The deal between Western powers and Iran over the latter’s nuclear program “will wreak havoc in the Middle East,” Saudi Arabia’s Prince Bandar Bin Sultan, former head of the kingdom's intelligence services and an ex-ambassador to the United States, warned, in an op-ed published in Lebanon’s Daily Star newspaper on Thursday. The Sunni kingdom of Saudi Arabia, which is America’s closest ally in the Middle East, has long been involved in a proxy war with the Shiite nation of Iran.

“Iran is a major player in the destabilization of the region,” Bandar wrote. “People in my region now are relying on God’s will, and consolidating their local capabilities and analysis with everybody else except our oldest and most powerful ally.”

The nuclear deal between Iran and six major world powers, finalized on Tuesday, provides the Middle Eastern nation relief from crippling economic sanctions in exchange for curbs and oversight on its nuclear program. If Iran abides by the terms of the agreement, which, among other things, requires it to reduce its current stockpile of low-enriched uranium by 98 percent and limit its enrichment capacity, it would regain access to approximately $150 billion worth of frozen assets and money.

This potential windfall has raised alarms not only within the U.S., but also in Saudi Arabia -- a regional Sunni powerhouse -- which fears that Iran might use the money to fund Shiite militants, including Houthi rebels in Yemen and the Bashar Assad regime in Syria.

“Serious pundits in the media and in politics say that President Barack Obama’s Iran deal is deja vu with President Bill Clinton’s North Korean nuclear deal,” Bandar wrote in the column, referring to a 1994 framework agreement between the U.S. and the Asian nation that sought to freeze the latter’s nuclear program.

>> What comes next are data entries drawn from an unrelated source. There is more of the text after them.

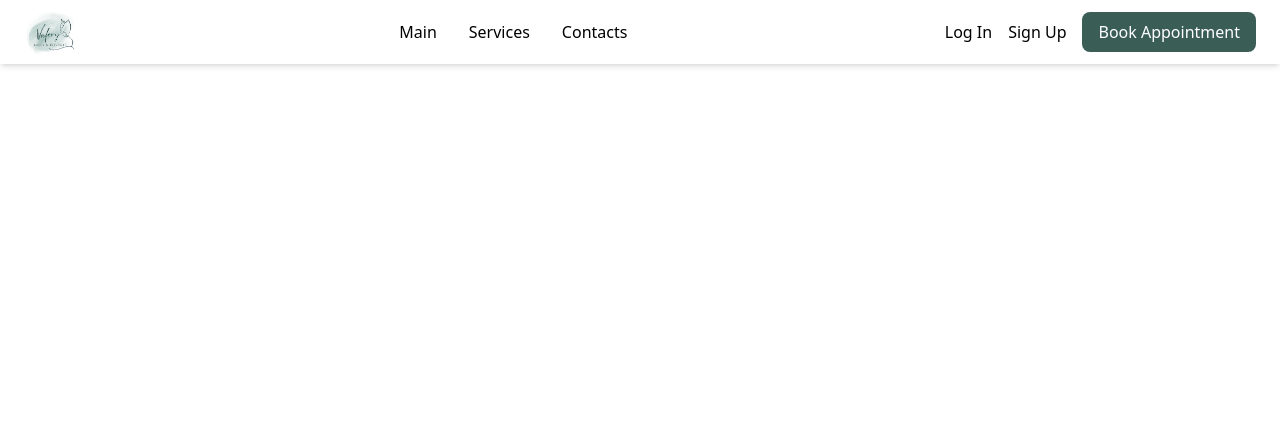
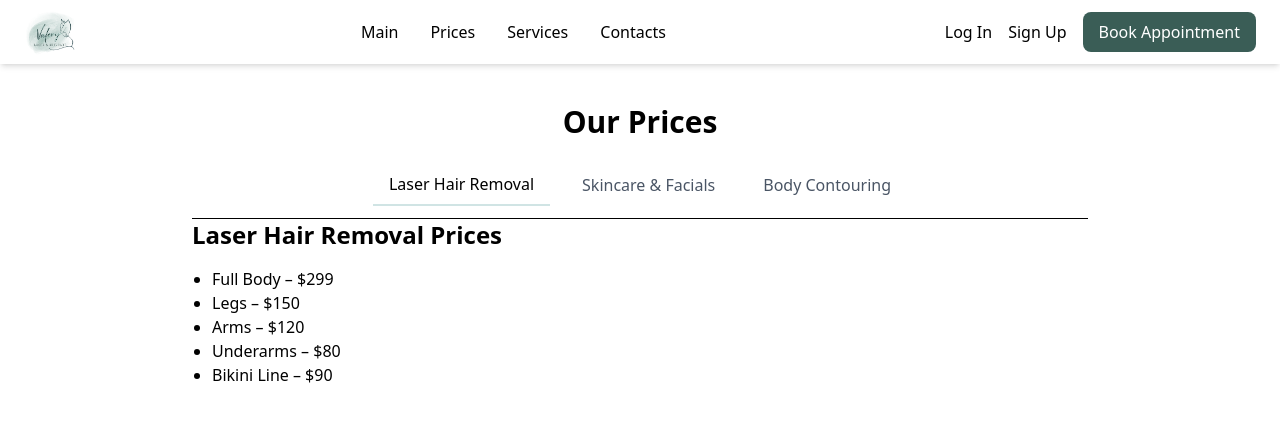
Before and after one commit to vktrkpv/valeryLaserStudio, a React (Vite) app: page /prices in a window 1280 px wide. Shown: the top 422 px of the page. Built offline with nearby package versions, Linux system fonts and the light colour scheme.

Commit message:
prices tabs added

```diff
--- a/src/App.tsx
+++ b/src/App.tsx
@@ -4,6 +4,7 @@ import Home from './pages/Home';
 import Services from './pages/Services';
 import Contacts from './pages/Contacts';
 import Header from './components/Header';
+import Prices from './pages/Prices';
 
 function App() {
   return (
@@ -12,6 +13,7 @@ function App() {
         <Header />
         <Routes>
           <Route path="/" element={<Home />} />
+          <Route path="prices" element={ <Prices/>} />
           <Route path="services" element={<Services />} />
           <Route path="contacts" element={<Contacts />} />
         </Routes>
--- a/src/components/Header.tsx
+++ b/src/components/Header.tsx
@@ -14,6 +14,11 @@ function Header() {
             <li>
               <Link to="/" className="text-black hover:text-[#8cd0cb]">
                 Main
+              </Link>
+            </li>
+            <li>
+            <Link to="/prices" className="text-black hover:text-[#8cd0cb]">
+                Prices
               </Link>
             </li>
             <li>
--- a/src/components/VideoSection.tsx
+++ b/src/components/VideoSection.tsx
@@ -1,4 +1,5 @@
 import videoBg from '../assets/mainVideo2.mp4'
+import { Link } from 'react-router-dom';
 
 function VideoSection() {
     return(
@@ -15,7 +16,9 @@ function VideoSection() {
                 <p className="mt-4 text-lg drop-shadow-lg">Discover your beauty with us</p>
 
                 <div className="mt-6 flex space-x-4">
-                    <button className="bg-transparent border border-white text-white px-6 py-3 rounded-lg hover:bg-white hover:text-black cursor-pointer">Prices and Services</button>
+                    <button className="bg-transparent border border-white text-white px-6 py-3 rounded-lg hover:bg-white hover:text-black cursor-pointer">
+                        <Link to="/prices">Prices</Link>
+                    </button>
                     <button className="bg-transparent border border-white text-white px-6 py-3 rounded-lg hover:bg-white hover:text-black cursor-pointer">Book Appointment</button>
                     <button className="bg-transparent border border-white text-white px-6 py-3 rounded-lg hover:bg-white hover:text-black cursor-pointer">Contact Us</button>
 
--- /dev/null
+++ b/src/components/prices/BodyContouring.tsx
@@ -0,0 +1,14 @@
+function BodyContouring() {
+    return (
+      <div>
+        <h2 className="text-2xl font-semibold mb-4">Body Contouring Prices</h2>
+        <ul className="list-disc pl-5">
+          <li>Cavitation Treatment – $199</li>
+          <li>Cellulite Reduction – $179</li>
+          <li>Radio Frequency Therapy – $150</li>
+        </ul>
+      </div>
+    );
+  }
+
+  export default BodyContouring;
--- /dev/null
+++ b/src/components/prices/LaserHairRemoval.tsx
@@ -0,0 +1,16 @@
+function LaserHairRemoval() {
+    return (
+      <div>
+        <h2 className="text-2xl font-semibold mb-4">Laser Hair Removal Prices</h2>
+        <ul className="list-disc pl-5">
+          <li>Full Body – $299</li>
+          <li>Legs – $150</li>
+          <li>Arms – $120</li>
+          <li>Underarms – $80</li>
+          <li>Bikini Line – $90</li>
+        </ul>
+      </div>
+    );
+  }
+
+  export default LaserHairRemoval;
--- /dev/null
+++ b/src/components/prices/SkincareFacials.tsx
@@ -0,0 +1,15 @@
+function SkincareFacials() {
+    return (
+      <div>
+        <h2 className="text-2xl font-semibold mb-4">Skincare & Facials Prices</h2>
+        <ul className="list-disc pl-5">
+          <li>Hydrating Facial – $99</li>
+          <li>Anti-Aging Facial – $129</li>
+          <li>Acne Treatment – $110</li>
+          <li>Microdermabrasion – $140</li>
+        </ul>
+      </div>
+    );
+  }
+
+  export default SkincareFacials;
--- /dev/null
+++ b/src/pages/Prices.tsx
@@ -0,0 +1,45 @@
+import { useState } from "react";
+import LaserHairRemoval from "../components/prices/LaserHairRemoval";
+import SkincareFacials from "../components/prices/SkincareFacials";
+import BodyContouring from "../components/prices/BodyContouring";
+
+function Prices() {
+
+    const [activeTab, setActiveTab] = useState("laser");
+
+    return(
+        <div className="max-w-4xl mx-auto py-10">
+            <h1 className="text-3xl font-bold text-center mb-6">Our Prices</h1>
+
+            <div className="flex justify-center space-x-4 border-b pb-3">
+                <button
+                className={`px-4 py-2 ${activeTab === "laser" ? "border-b-2 border-[#d0e4e4] text-black" : "text-gray-600"} cursor-pointer`}
+                onClick={() => setActiveTab("laser")}>
+                Laser Hair Removal
+                </button>
+
+                <button
+                className={`px-4 py-2 ${activeTab === "skincare" ? "border-b-2 border-[#d0e4e4] text-black" : "text-gray-600"} cursor-pointer`}
+                onClick={() => setActiveTab("skincare")}>
+                Skincare & Facials
+                </button>
+
+                <button
+                className={`px-4 py-2 ${activeTab === "body" ? "border-b-2 border-[#d0e4e4] text-black" : "text-gray-600"} cursor-pointer`}
+                onClick={() => setActiveTab("body")}>
+                Body Contouring
+                </button>
+            </div>
+
+            <div>
+                {activeTab === "laser" && <LaserHairRemoval/>}
+                {activeTab === "skincare" && <SkincareFacials/>}
+                {activeTab === "body" && <BodyContouring/>}
+            </div>
+
+
+        </div>
+    )
+}
+
+export default Prices;
```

“I humbly disagree. … President Obama made his decision to go ahead with the Iran nuclear deal fully aware that the strategic foreign policy analysis, the national intelligence information, and America’s allies in the regions intelligence all predict not only the same outcome of the North Korean nuclear deal, but worse,” Bandar wrote.

Earlier, after U.S. President Barack Obama defended the deal at a news conference on Wednesday -- citing the support of “99 percent of the world community” -- Iran’s Supreme Leader Ayatollah Khamenei urged “careful scrutiny” of the text of the agreement.

“You are well aware that some of the six states participating in negotiations are not trustworthy at all,” Khamenei wrote, in a letter addressed to Obama.